就活 (“Shūkatsu”) ★★★
就活 (Shūkatsu) stands for ‘就職活動 (Shūshoku katsudou)’ meaning ‘job-hunting activities’, where ‘就職’ (Shūsyoku) means ‘to get a job’. This term is often used by college or high-school students who start job-hunting for the first time. The activities include having job interviews, attending job fairs, and visiting Alumni who work in one’s preferable company. In Japan, a myriad of university students start shūkatsu and searching for a job in their third year. This custom is in fact very controversial since it hinders students from focusing on their studies at university.
婚活 (Konkatsu) ★★★
婚活 stands for ‘結婚活動 (Kekkon katsudou)’ meaning ‘activities for getting married’, where 結婚 means ‘marriage’. That includes using matchmaking apps/services, joining a new community, and going to ‘婚活パーティー (konkatsu party)’, which people attend with the aim of finding someone to get married with. 婚活 also includes doing something beneficial to increasing the chance of getting married, such as going to a beauty salon, buying fashionable clothes, and starting a new hobby.
妊活 (Ninkatsu) ★★
妊活 stands for ‘妊娠活動 (Ninshin katsudou)’ meaning ‘activities for getting pregnant’, where ‘妊娠’ means ‘pregnancy’. This term is usually used by a married couple who wish to have a baby. Although the main act for 妊活 is quite obvious, 妊活 also includes the act of staying healthy to prepare for pregnancy, such as having nutritious food, doing exercises, and quitting smoking and drinking. When the term is used, it is often stressed that these acts are important not only for women but also for men.
朝活 (Asakatsu) ★★
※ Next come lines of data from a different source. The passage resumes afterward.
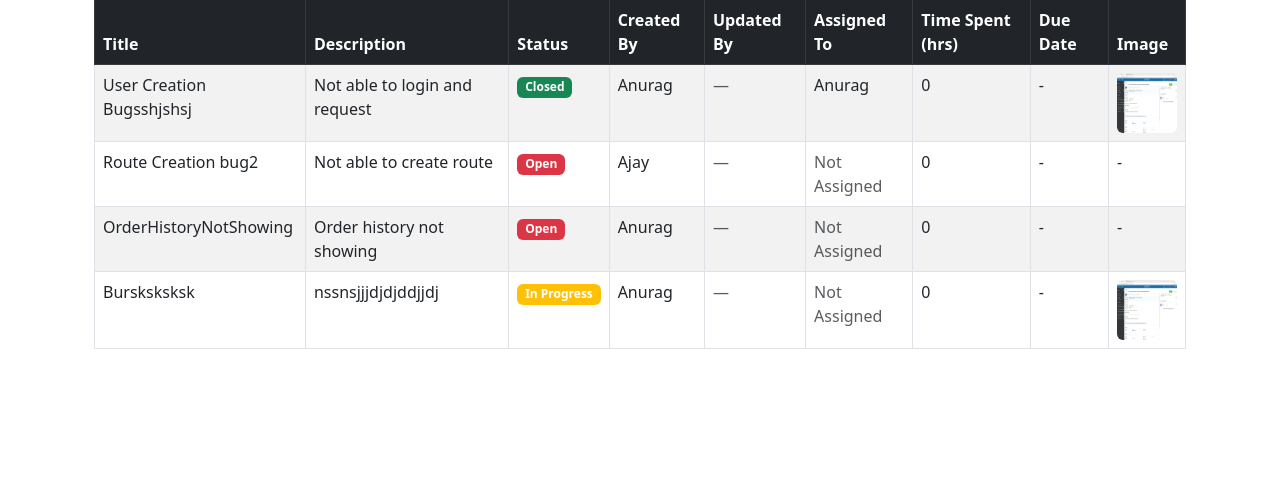
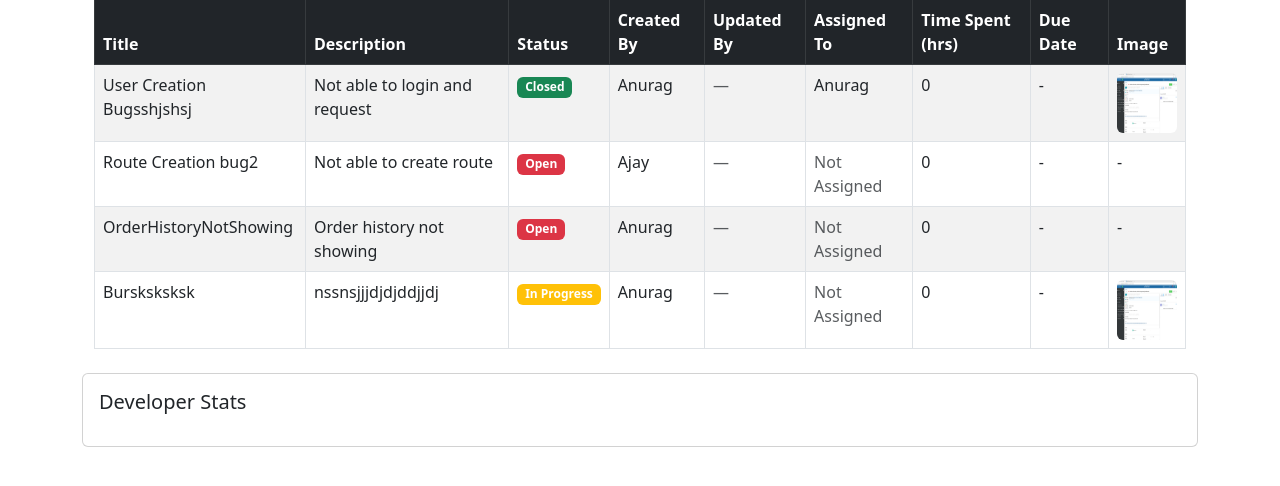
Before and after one commit to Anuragcdas-ai/Bug-Report-App, a Django app: page /bugs/all-bugs/ in a window 1280 px wide. Shown: the part 137-623 px from the top of the page. Run offline with Django 5.2, Linux system fonts and the light colour scheme; a user stored in the database is signed in; data comes from the database, SQL or seed files in the repository.

Commit message:
27 march,Anurag - Activty 10

```diff
--- a/templates/bugs/all_bug_list.html
+++ b/templates/bugs/all_bug_list.html
@@ -94,4 +94,31 @@
     </table>
 </div>
 
+
+<div class="card mt-4 p-3">
+    <h5 class="mb-3">Developer Stats</h5>
+    <div id="dev-stats"></div>
+</div>
+
+<script>
+fetch('/bugs/api/developer-stats/')
+    .then(response => response.json())
+    .then(data => {
+        let container = document.getElementById('dev-stats');
+        container.innerHTML = '';
+
+        data.forEach(dev => {
+            container.innerHTML += `
+                <div class="border rounded p-2 mb-2">
+                    <strong>${dev.full_name}</strong> (@${dev.username})<br>
+                    📧 ${dev.email}<br>
+                    ✅ Completed: ${dev.completed} |
+                    🔄 In Progress: ${dev.in_progress} |
+                    ⏳ Pending: ${dev.pending}
+                </div>
+            `;
+        });
+    });
+</script>
+
 {% endblock %}
--- a/templates/bugs/profile.html
+++ b/templates/bugs/profile.html
@@ -120,6 +120,10 @@
         </div>
     </div>
 
+
 </div>
 
+
+
+
 {% endblock %}
--- a/templates/bugs/user_bug_list.html
+++ b/templates/bugs/user_bug_list.html
@@ -77,6 +77,7 @@
                         <th>Created By</th>
                         <th>Updated By</th>
                         <th>Actions</th>
+                        <th>Time Spent</th>
                     </tr>
                 </thead>
 
@@ -116,6 +117,8 @@
                                Delete
                             </a>
                         </td>
+
+                        <td>{{ bug.time_spent_display }}</td>
                     </tr>
 
                     {% empty %}
@@ -147,4 +150,6 @@
 }
 </script>
 
+
+
 {% endblock %}
```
朝活 stands for ‘朝活動 (Asa katsudou)’ meaning ‘activities in the morning’, where ‘朝 (Asa)’ means ‘morning’. It describes waking up early in the morning and doing something productive, such as studying, jogging, and working out. This is something that most people have tried and then given up within a few days. (cf: Meaning of 三日坊主 (“three-day monk”) in Japanese)
タピ活 (Tapikatsu) (a brand new word) ★
タピ活 stands for ‘タピオカティーを飲む活動’ meaning ‘activities to drink tapioca tea (bubble tea)’. Recently (in 2019), bubble tea has become the craze among young girls in Japan, as evidenced by long queues in front of bubble tea shops. Tapikatsu is particularly popular among teenage girls who love to upload photos of fancy drinks on Instagram. Therefore, if you are an old man, it might sound quite odd to use this word, unfortunately.